If 2016's "Fantastic Beasts and Where to Find Them" was laid-back and affable, a dip of the toe into a planned five-part prequel set within author J.K. Rowling's world of witchcraft and wizardry, second installment "Fantastic Beasts: The Crimes of Grindelwald" ups the stakes and further expands its globe-trotting mythos. With multiple visits to Hogwarts, flashbacks to introverted yet faithful wizard Newt Scamander's (Eddie Redmayne) formative days at the school, and the crucial incorporation of future headmaster Albus Dumbledore (Jude Law) into the plot, the film—more so than its predecessor—is a sentimental return to the spirit of the eight-picture "Harry Potter" series. It also, for that matter, feels like exactly what it is: an enticing but sometimes cumbersome narrative bridge that will hopefully make better sense and prove more satisfying once the scope of its overall story arc is revealed.
When dark wizard Gellert Grindelwald (Johnny Depp) escapes captivity from the Magical Congress of the United States of America (MACUSA), the London-based Newt is contacted by Professor Dumbledore with a pressing task: travel to Paris and attempt to thwart Grindelwald's plans of overtaking the No-Maj population with pure-blood witches and wizards.
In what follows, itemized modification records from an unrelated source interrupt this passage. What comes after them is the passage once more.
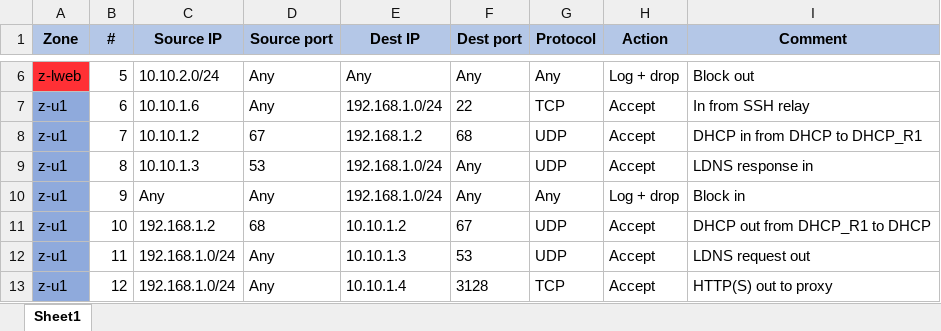
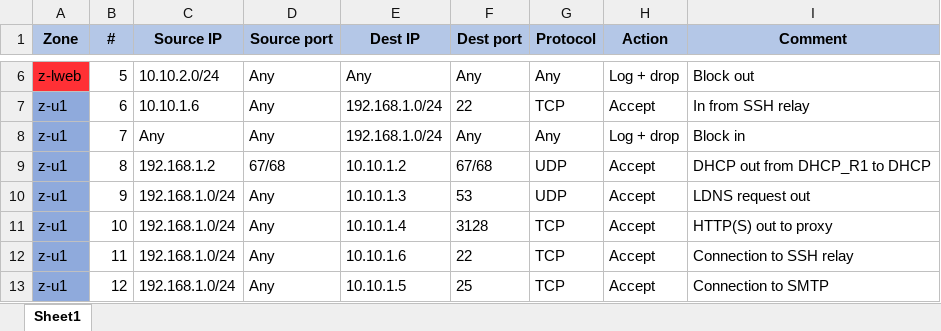
Before and after one commit to OlivierJoris/Firewalls-configuration-using-iptables, an Excel workbook: part_2/fw_2.xlsx, sheet Sheet1, drawn as a sheet; only a part is shown, gaps mark what is left out; values as stored, in another font and other column widths than the file's, no borders; the diff covers the shown part only; the diff names each change by its address in the sheet, - before the commit and + after, or states it on an @@ line.

```diff
--- a/part_2/fw_2.xlsx (sheet Sheet1)
+++ b/part_2/fw_2.xlsx (sheet Sheet1)
-C8 (Source IP): 10.10.1.2
+C8 (Source IP): Any
-D8 (Source port): 67
+D8 (Source port): Any
-E8 (Dest IP): 192.168.1.2
+E8 (Dest IP): 192.168.1.0/24
-F8 (Dest port): 68
+F8 (Dest port): Any
-G8 (Protocol): UDP
+G8 (Protocol): Any
-H8 (Action): Accept
+H8 (Action): Log + drop
-I8 (Comment): DHCP in from DHCP to DHCP_R1
+I8 (Comment): Block in
-C9 (Source IP): 10.10.1.3
+C9 (Source IP): 192.168.1.2
-D9 (Source port): 53
+D9 (Source port): 67/68
-E9 (Dest IP): 192.168.1.0/24
+E9 (Dest IP): 10.10.1.2
-F9 (Dest port): Any
+F9 (Dest port): 67/68
-I9 (Comment): LDNS response in
+I9 (Comment): DHCP out from DHCP_R1 to DHCP
-C10 (Source IP): Any
+C10 (Source IP): 192.168.1.0/24
-E10 (Dest IP): 192.168.1.0/24
+E10 (Dest IP): 10.10.1.3
-F10 (Dest port): Any
+F10 (Dest port): 53
-G10 (Protocol): Any
+G10 (Protocol): UDP
-H10 (Action): Log + drop
+H10 (Action): Accept
-I10 (Comment): Block in
+I10 (Comment): LDNS request out
-C11 (Source IP): 192.168.1.2
+C11 (Source IP): 192.168.1.0/24
-D11 (Source port): 68
+D11 (Source port): Any
-E11 (Dest IP): 10.10.1.2
+E11 (Dest IP): 10.10.1.4
-F11 (Dest port): 67
+F11 (Dest port): 3128
-G11:G12 (Protocol): UDP
+G11:G12 (Protocol): TCP
-I11 (Comment): DHCP out from DHCP_R1 to DHCP
+I11 (Comment): HTTP(S) out to proxy
-E12 (Dest IP): 10.10.1.3
+E12 (Dest IP): 10.10.1.6
-F12 (Dest port): 53
+F12 (Dest port): 22
-I12 (Comment): LDNS request out
+I12 (Comment): Connection to SSH relay
-E13 (Dest IP): 10.10.1.4
+E13 (Dest IP): 10.10.1.5
-F13 (Dest port): 3128
+F13 (Dest port): 25
-I13 (Comment): HTTP(S) out to proxy
+I13 (Comment): Connection to SMTP
```
Also changed, not shown: 4 removed rows, 35 edited cells and cell formats elsewhere in this sheet, part_2/fw_1.xlsx, 2 other files.
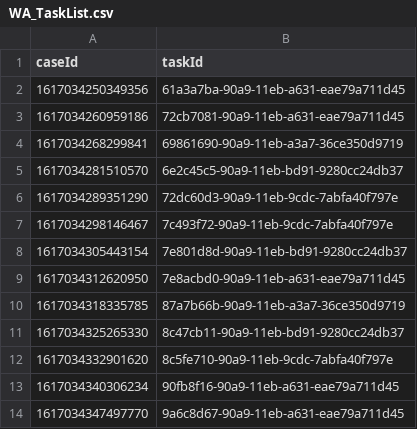
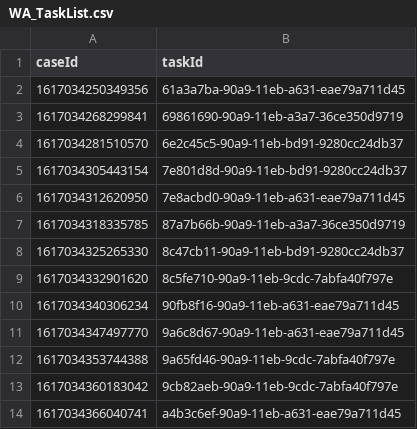
Before and after one commit to hmcts/wa-performance, a CSV file: src/gatling/resources/WA_TaskList.csv, drawn as a sheet; only a part is shown; the shorter side is filled out with more unchanged rows.

Commit message:
Update WA_TaskList.csv

```diff
--- a/src/gatling/resources/WA_TaskList.csv
+++ b/src/gatling/resources/WA_TaskList.csv
@@ -2,7 +2,4 @@ caseId,taskId
 1617034250349356,61a3a7ba-90a9-11eb-a631-eae79a711d45
-1617034260959186,72cb7081-90a9-11eb-a631-eae79a711d45
 1617034268299841,69861690-90a9-11eb-a3a7-36ce350d9719
 1617034281510570,6e2c45c5-90a9-11eb-bd91-9280cc24db37
-1617034289351290,72dc60d3-90a9-11eb-9cdc-7abfa40f797e
-1617034298146467,7c493f72-90a9-11eb-9cdc-7abfa40f797e
 1617034305443154,7e801d8d-90a9-11eb-bd91-9280cc24db37
```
As Grindelwald sets about building his army of followers, Newt reunites with MACUSA officer/auror Porpentina Goldstein (Katherine Waterston), her psychic sister Queenie (Alison Sudol), and Queenie's forbidden No-Maj boyfriend Jacob Kowalski (Dan Fogler). With the foursome split apart and allegiances threatened, Newt and Tina vow to track down dangerously powerful obscurus Credence Barebone (Ezra Miller), a young man desperately searching for his real parents. If Grindelwald gets to Credence first, their combined forces could prove catastrophic for the world at large.
See Dustin Putman, TheFilmFile.com. for full review